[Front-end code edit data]

_ _ _ _

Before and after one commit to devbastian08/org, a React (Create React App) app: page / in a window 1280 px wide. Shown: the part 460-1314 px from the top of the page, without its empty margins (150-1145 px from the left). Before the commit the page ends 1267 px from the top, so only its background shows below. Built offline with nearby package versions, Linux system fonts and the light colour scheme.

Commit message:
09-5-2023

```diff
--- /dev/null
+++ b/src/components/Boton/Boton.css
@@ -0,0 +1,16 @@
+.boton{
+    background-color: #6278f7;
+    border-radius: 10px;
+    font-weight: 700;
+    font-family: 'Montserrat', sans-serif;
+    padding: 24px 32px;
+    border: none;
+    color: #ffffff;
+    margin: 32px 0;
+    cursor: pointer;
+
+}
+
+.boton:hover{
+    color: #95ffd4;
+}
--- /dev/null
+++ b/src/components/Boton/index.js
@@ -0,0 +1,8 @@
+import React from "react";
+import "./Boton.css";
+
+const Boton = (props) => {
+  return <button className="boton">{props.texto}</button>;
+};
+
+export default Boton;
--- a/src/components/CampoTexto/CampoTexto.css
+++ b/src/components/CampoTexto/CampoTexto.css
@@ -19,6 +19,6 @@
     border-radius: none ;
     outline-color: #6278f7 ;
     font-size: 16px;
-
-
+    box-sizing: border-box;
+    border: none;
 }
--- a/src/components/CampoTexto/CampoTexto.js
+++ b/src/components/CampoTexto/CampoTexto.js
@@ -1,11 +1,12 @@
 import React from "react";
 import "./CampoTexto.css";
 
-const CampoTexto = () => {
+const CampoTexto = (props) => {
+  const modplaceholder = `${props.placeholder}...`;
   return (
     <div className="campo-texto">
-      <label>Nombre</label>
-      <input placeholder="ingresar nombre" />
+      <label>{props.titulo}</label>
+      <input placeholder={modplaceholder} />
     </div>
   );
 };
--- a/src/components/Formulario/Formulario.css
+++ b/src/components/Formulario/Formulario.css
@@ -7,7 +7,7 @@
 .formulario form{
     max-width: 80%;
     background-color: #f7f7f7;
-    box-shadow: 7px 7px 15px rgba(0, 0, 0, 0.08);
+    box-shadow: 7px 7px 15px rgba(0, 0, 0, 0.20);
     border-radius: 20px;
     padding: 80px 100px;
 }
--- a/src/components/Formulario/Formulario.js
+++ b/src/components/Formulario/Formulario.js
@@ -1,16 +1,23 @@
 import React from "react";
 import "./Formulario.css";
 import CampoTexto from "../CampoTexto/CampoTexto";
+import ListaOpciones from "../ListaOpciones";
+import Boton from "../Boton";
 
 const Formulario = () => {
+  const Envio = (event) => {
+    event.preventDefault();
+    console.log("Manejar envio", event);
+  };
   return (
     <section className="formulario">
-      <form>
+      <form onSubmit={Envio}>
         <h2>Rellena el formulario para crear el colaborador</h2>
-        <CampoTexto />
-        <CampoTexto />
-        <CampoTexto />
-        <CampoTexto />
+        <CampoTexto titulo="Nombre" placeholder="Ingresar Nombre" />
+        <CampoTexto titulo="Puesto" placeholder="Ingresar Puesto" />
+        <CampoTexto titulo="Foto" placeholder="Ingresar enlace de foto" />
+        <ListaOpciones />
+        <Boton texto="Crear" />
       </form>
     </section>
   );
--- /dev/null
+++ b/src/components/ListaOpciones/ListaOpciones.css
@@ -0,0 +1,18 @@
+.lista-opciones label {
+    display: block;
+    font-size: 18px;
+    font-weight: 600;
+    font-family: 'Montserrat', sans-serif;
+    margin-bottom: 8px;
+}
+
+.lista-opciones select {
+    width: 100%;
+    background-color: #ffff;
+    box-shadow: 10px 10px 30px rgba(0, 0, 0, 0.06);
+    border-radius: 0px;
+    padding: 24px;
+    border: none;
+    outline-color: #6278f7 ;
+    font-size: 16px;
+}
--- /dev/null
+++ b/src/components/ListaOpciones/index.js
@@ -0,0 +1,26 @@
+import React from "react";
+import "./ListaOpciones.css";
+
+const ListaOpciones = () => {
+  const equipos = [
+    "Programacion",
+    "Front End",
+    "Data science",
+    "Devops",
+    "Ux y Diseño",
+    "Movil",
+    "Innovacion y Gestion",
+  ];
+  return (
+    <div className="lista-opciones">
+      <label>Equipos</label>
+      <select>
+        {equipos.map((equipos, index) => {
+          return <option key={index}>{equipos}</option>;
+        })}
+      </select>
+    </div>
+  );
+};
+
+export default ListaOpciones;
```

_ _ _ _

Work request:
What you return must match the records above exactly.

Exercise solution:
Before and after one commit to devbastian08/org, a React (Create React App) app: page / in a window 1280 px wide. Shown: the part 460-1314 px from the top of the page, without its empty margins (150-1145 px from the left). Before the commit the page ends 1267 px from the top, so only its background shows below. Built offline with nearby package versions, Linux system fonts and the light colour scheme.

Commit message:
09-5-2023

```diff
--- /dev/null
+++ b/src/components/Boton/Boton.css
@@ -0,0 +1,16 @@
+.boton{
+    background-color: #6278f7;
+    border-radius: 10px;
+    font-weight: 700;
+    font-family: 'Montserrat', sans-serif;
+    padding: 24px 32px;
+    border: none;
+    color: #ffffff;
+    margin: 32px 0;
+    cursor: pointer;
+
+}
+
+.boton:hover{
+    color: #95ffd4;
+}
--- /dev/null
+++ b/src/components/Boton/index.js
@@ -0,0 +1,8 @@
+import React from "react";
+import "./Boton.css";
+
+const Boton = (props) => {
+  return <button className="boton">{props.texto}</button>;
+};
+
+export default Boton;
--- a/src/components/CampoTexto/CampoTexto.css
+++ b/src/components/CampoTexto/CampoTexto.css
@@ -19,6 +19,6 @@
     border-radius: none ;
     outline-color: #6278f7 ;
     font-size: 16px;
-
-
+    box-sizing: border-box;
+    border: none;
 }
--- a/src/components/CampoTexto/CampoTexto.js
+++ b/src/components/CampoTexto/CampoTexto.js
@@ -1,11 +1,12 @@
 import React from "react";
 import "./CampoTexto.css";
 
-const CampoTexto = () => {
+const CampoTexto = (props) => {
+  const modplaceholder = `${props.placeholder}...`;
   return (
     <div className="campo-texto">
-      <label>Nombre</label>
-      <input placeholder="ingresar nombre" />
+      <label>{props.titulo}</label>
+      <input placeholder={modplaceholder} />
     </div>
   );
 };
--- a/src/components/Formulario/Formulario.css
+++ b/src/components/Formulario/Formulario.css
@@ -7,7 +7,7 @@
 .formulario form{
     max-width: 80%;
     background-color: #f7f7f7;
-    box-shadow: 7px 7px 15px rgba(0, 0, 0, 0.08);
+    box-shadow: 7px 7px 15px rgba(0, 0, 0, 0.20);
     border-radius: 20px;
     padding: 80px 100px;
 }
--- a/src/components/Formulario/Formulario.js
+++ b/src/components/Formulario/Formulario.js
@@ -1,16 +1,23 @@
 import React from "react";
 import "./Formulario.css";
 import CampoTexto from "../CampoTexto/CampoTexto";
+import ListaOpciones from "../ListaOpciones";
+import Boton from "../Boton";
 
 const Formulario = () => {
+  const Envio = (event) => {
+    event.preventDefault();
+    console.log("Manejar envio", event);
+  };
   return (
     <section className="formulario">
-      <form>
+      <form onSubmit={Envio}>
         <h2>Rellena el formulario para crear el colaborador</h2>
-        <CampoTexto />
-        <CampoTexto />
-        <CampoTexto />
-        <CampoTexto />
+        <CampoTexto titulo="Nombre" placeholder="Ingresar Nombre" />
+        <CampoTexto titulo="Puesto" placeholder="Ingresar Puesto" />
+        <CampoTexto titulo="Foto" placeholder="Ingresar enlace de foto" />
+        <ListaOpciones />
+        <Boton texto="Crear" />
       </form>
     </section>
   );
--- /dev/null
+++ b/src/components/ListaOpciones/ListaOpciones.css
@@ -0,0 +1,18 @@
+.lista-opciones label {
+    display: block;
+    font-size: 18px;
+    font-weight: 600;
+    font-family: 'Montserrat', sans-serif;
+    margin-bottom: 8px;
+}
+
+.lista-opciones select {
+    width: 100%;
+    background-color: #ffff;
+    box-shadow: 10px 10px 30px rgba(0, 0, 0, 0.06);
+    border-radius: 0px;
+    padding: 24px;
+    border: none;
+    outline-color: #6278f7 ;
+    font-size: 16px;
+}
--- /dev/null
+++ b/src/components/ListaOpciones/index.js
@@ -0,0 +1,26 @@
+import React from "react";
+import "./ListaOpciones.css";
+
+const ListaOpciones = () => {
+  const equipos = [
+    "Programacion",
+    "Front End",
+    "Data science",
+    "Devops",
+    "Ux y Diseño",
+    "Movil",
+    "Innovacion y Gestion",
+  ];
+  return (
+    <div className="lista-opciones">
+      <label>Equipos</label>
+      <select>
+        {equipos.map((equipos, index) => {
+          return <option key={index}>{equipos}</option>;
+        })}
+      </select>
+    </div>
+  );
+};
+
+export default ListaOpciones;
```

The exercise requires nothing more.